Learning to play jazz piano can easily become overwhelming. Sometimes the hardest thing is just deciding what exactly to practice. With so much to do (technique, ear training, voicings, listening, repertoire development, learning solos, etc.) we can freeze up into a state of non-developmental paralysis.
But scales are one thing we can always work on, knowing we will be spending our practice time wisely. And the most foundational scale to practice for jazz piano is the chromatic scale, as it can be used in conjunction with virtually any chord or other scale.
I would even go so far as to say that having a mastery of the chromatic scale is probably the most important technical endeavor we can make as jazz piansists. The diminished and altered scales are great for specific harmonic situations, but the chromatic can be used in almost any situation. And it’s a fantastic connector to other scales.

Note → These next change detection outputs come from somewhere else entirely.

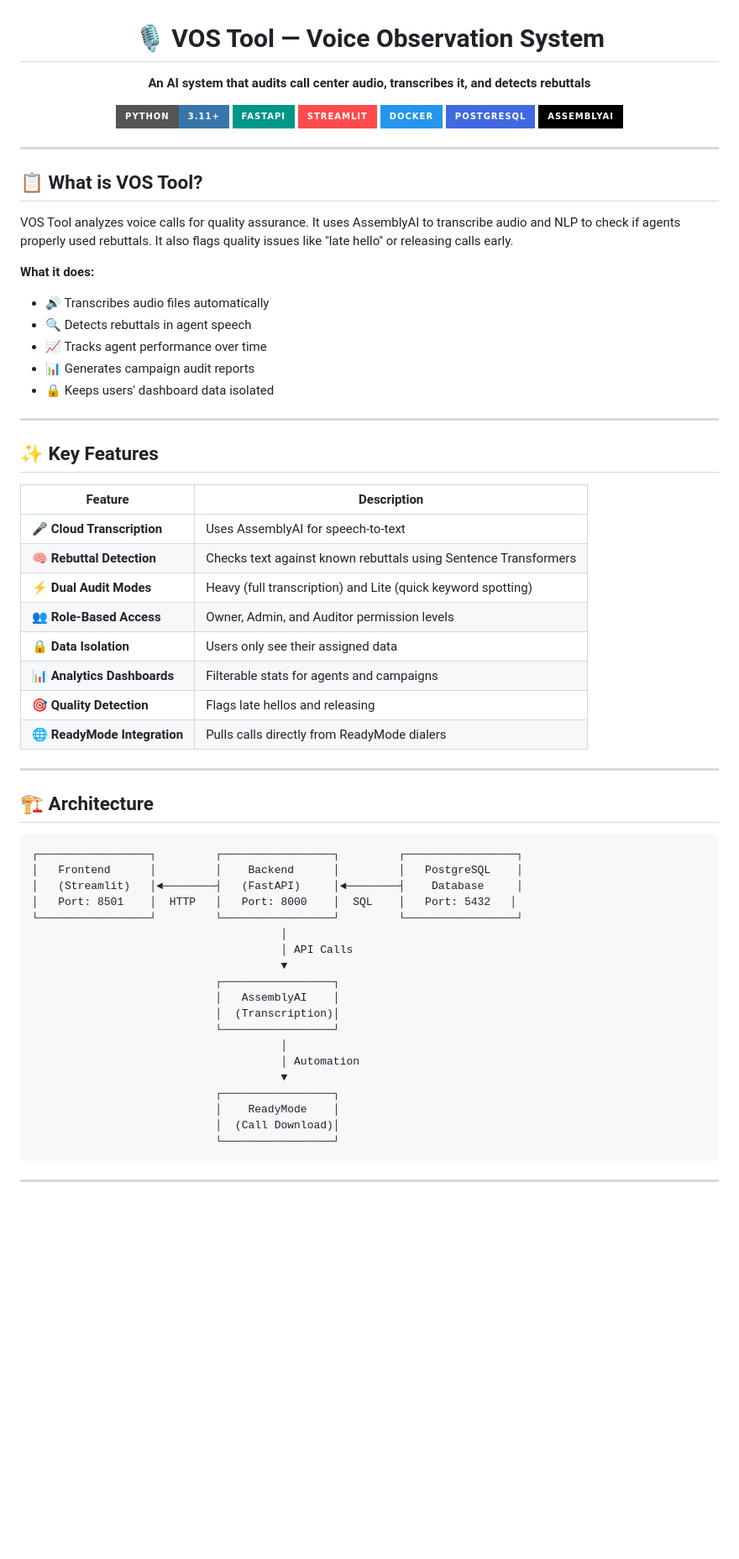
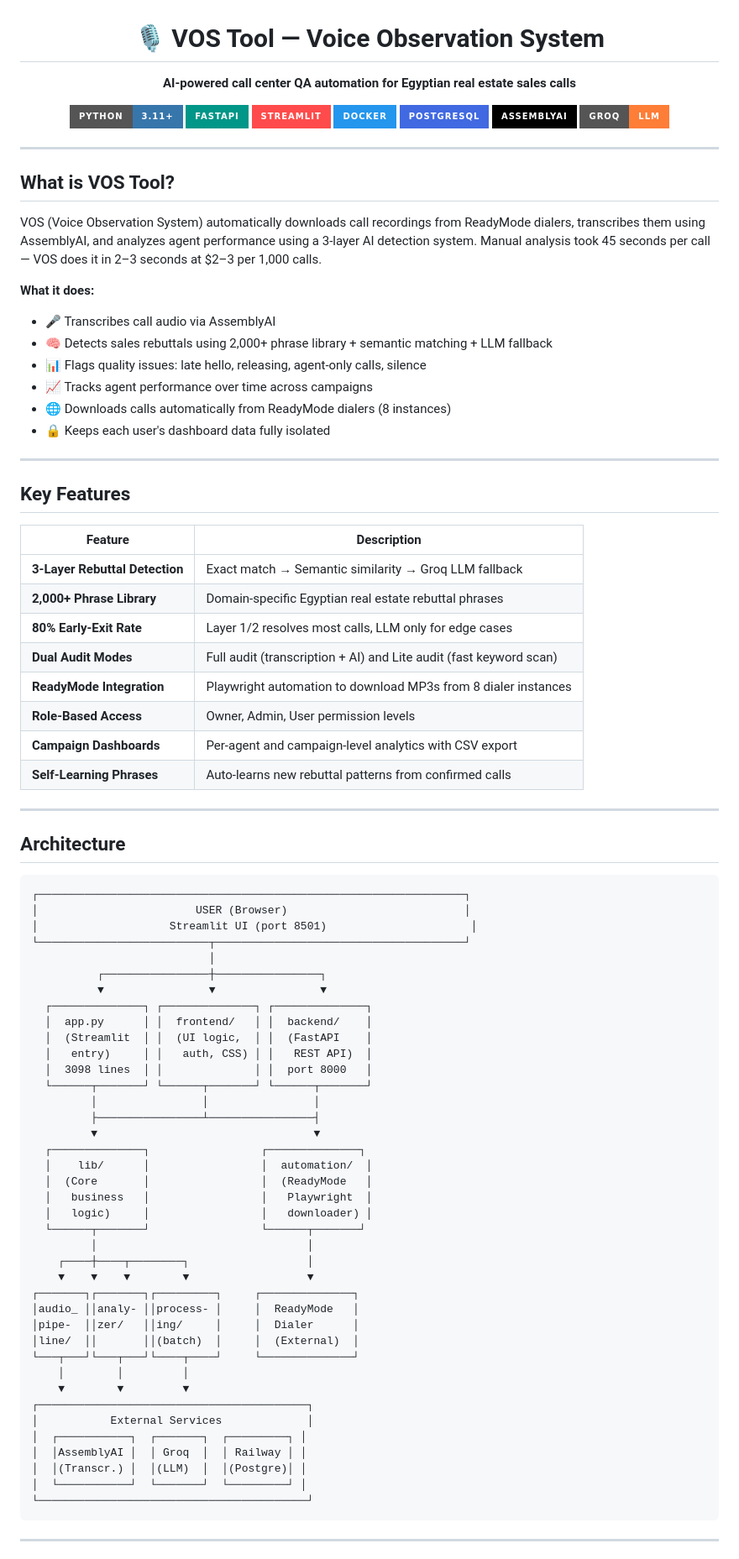
Before and after one commit to MOHAMEDVOS/vos-tool, a Markdown page: README.md, the part around one of its changes. Shown at 84% size. Drawn GitHub-style; badges without logos; blank space fills up the shorter version.

````diff
--- a/README.md
+++ b/README.md
@@ -3,7 +3,7 @@
 </h1>
 
 <p align="center">
-  <strong>An AI system that audits call center audio, transcribes it, and detects rebuttals</strong>
+  <strong>AI-powered call center QA automation for Egyptian real estate sales calls</strong>
 </p>
 
 <p align="center">
@@ -13,60 +13,82 @@
   <img src="https://img.shields.io/badge/Docker-2496ED?style=for-the-badge&logo=docker&logoColor=white" alt="Docker">
   <img src="https://img.shields.io/badge/PostgreSQL-4169E1?style=for-the-badge&logo=postgresql&logoColor=white" alt="PostgreSQL">
   <img src="https://img.shields.io/badge/AssemblyAI-000000?style=for-the-badge" alt="AssemblyAI">
+  <img src="https://img.shields.io/badge/Groq-LLM-orange?style=for-the-badge" alt="Groq">
 </p>
 
 ---
 
-## 📋 What is VOS Tool?
+## What is VOS Tool?
 
-VOS Tool analyzes voice calls for quality assurance. It uses AssemblyAI to transcribe audio and NLP to check if agents properly used rebuttals. It also flags quality issues like "late hello" or releasing calls early.
+VOS (Voice Observation System) automatically downloads call recordings from ReadyMode dialers, transcribes them using AssemblyAI, and analyzes agent performance using a 3-layer AI detection system. Manual analysis took 45 seconds per call — VOS does it in 2–3 seconds at $2–3 per 1,000 calls.
 
 **What it does:**
-- 🔊 Transcribes audio files automatically
-- 🔍 Detects rebuttals in agent speech
-- 📈 Tracks agent performance over time
-- 📊 Generates campaign audit reports
-- 🔒 Keeps users' dashboard data isolated
+- 🎤 Transcribes call audio via AssemblyAI
+- 🧠 Detects sales rebuttals using 2,000+ phrase library + semantic matching + LLM fallback
+- 📊 Flags quality issues: late hello, releasing, agent-only calls, silence
+- 📈 Tracks agent performance over time across campaigns
+- 🌐 Downloads calls automatically from ReadyMode dialers (8 instances)
+- 🔒 Keeps each user's dashboard data fully isolated
 
 ---
 
-## ✨ Key Features
+## Key Features
 
 | Feature | Description |
 |---------|-------------|
-| **🎤 Cloud Transcription** | Uses AssemblyAI for speech-to-text |
-| **🧠 Rebuttal Detection** | Checks text against known rebuttals using Sentence Transformers |
-| **⚡ Dual Audit Modes** | Heavy (full transcription) and Lite (quick keyword spotting) |
-| **👥 Role-Based Access** | Owner, Admin, and Auditor permission levels |
-| **🔒 Data Isolation** | Users only see their assigned data |
-| **📊 Analytics Dashboards** | Filterable stats for agents and campaigns |
-| **🎯 Quality Detection** | Flags late hellos and releasing |
-| **🌐 ReadyMode Integration** | Pulls calls directly from ReadyMode dialers |
+| **3-Layer Rebuttal Detection** | Exact match → Semantic similarity → Groq LLM fallback |
+| **2,000+ Phrase Library** | Domain-specific Egyptian real estate rebuttal phrases |
+| **80% Early-Exit Rate** | Layer 1/2 resolves most calls, LLM only for edge cases |
+| **Dual Audit Modes** | Full audit (transcription + AI) and Lite audit (fast keyword scan) |
+| **ReadyMode Integration** | Playwright automation to download MP3s from 8 dialer instances |
+| **Role-Based Access** | Owner, Admin, User permission levels |
+| **Campaign Dashboards** | Per-agent and campaign-level analytics with CSV export |
+| **Self-Learning Phrases** | Auto-learns new rebuttal patterns from confirmed calls |
 
 ---
 
-## 🏗️ Architecture
+## Architecture
 
 ```
-┌─────────────────┐         ┌─────────────────┐         ┌─────────────────┐
-│   Frontend      │         │    Backend      │         │   PostgreSQL    │
-│   (Streamlit)   │◄────────┤   (FastAPI)     │◄────────┤    Database     │
-│   Port: 8501    │  HTTP   │   Port: 8000    │  SQL    │   Port: 5432   │
-└─────────────────┘         └─────────────────┘         └─────────────────┘
-                                      │
-                                      │ API Calls
-                                      ▼
-                            ┌─────────────────┐
-                            │   AssemblyAI    │
-                            │  (Transcription)│
-                            └─────────────────┘
-                                      │
-                                      │ Automation
-                                      ▼
-                            ┌─────────────────┐
-                            │    ReadyMode    │
-                            │  (Call Download)│
-                            └─────────────────┘
+┌─────────────────────────────────────────────────────────────────┐
+│                        USER (Browser)                           │
+│                    Streamlit UI (port 8501)                      │
+└──────────────────────────┬──────────────────────────────────────┘
+                           │
+          ┌────────────────┼────────────────┐
+          ▼                ▼                ▼
+  ┌──────────────┐ ┌──────────────┐ ┌──────────────┐
+  │  app.py      │ │  frontend/   │ │  backend/    │
+  │  (Streamlit  │ │  (UI logic,  │ │  (FastAPI    │
+  │   entry)     │ │   auth, CSS) │ │   REST API)  │
+  │  3098 lines  │ │              │ │  port 8000   │
+  └──────┬───────┘ └──────┬───────┘ └──────┬───────┘
+         │                │                │
+         ├────────────────┴────────────────┤
+         ▼                                 ▼
+  ┌──────────────┐                 ┌──────────────┐
+  │    lib/      │                 │  automation/  │
+  │  (Core       │                 │  (ReadyMode   │
+  │   business   │                 │   Playwright  │
+  │   logic)     │                 │   downloader) │
+  └──────┬───────┘                 └──────┬───────┘
+         │                                │
+    ┌────┼────┬────────┐                  │
+    ▼    ▼    ▼        ▼                  ▼
+┌───────┐┌───────┐┌─────────┐     ┌──────────────┐
+│audio_ ││analy- ││process- │     │  ReadyMode   │
+│pipe-  ││zer/   ││ing/     │     │  Dialer      │
+│line/  ││       ││(batch)  │     │  (External)  │
+└───┬───┘└───┬───┘└────┬────┘     └──────────────┘
+    │        │         │
+    ▼        ▼         ▼
+┌─────────────────────────────────────────┐
+│           External Services             │
+│  ┌───────────┐  ┌───────┐  ┌─────────┐ │
+│  │AssemblyAI │  │ Groq  │  │ Railway │ │
+│  │(Transcr.) │  │(LLM)  │  │(Postgre)│ │
+│  └───────────┘  └───────┘  └─────────┘ │
+└─────────────────────────────────────────┘
 ```
 
 ---
````
Also changed, not shown: other parts of README.md (+107 -101 lines).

Ways to practice the chromatic scale? There’s hundreds of creative ways to practice the chromatic scale.
Some of my favorites are hands together in 3rds (parallel motion), contrary motion starting at middle C, and contrary motion starting at various intevrals (minor 3rd, diminished 5th, etc.) The possibilities are endless, so we should have no trouble practicing the chromatic scale daily without getting bored.
So next time you aren’t sure what to practice, start running thru some creative chromatic scale practice.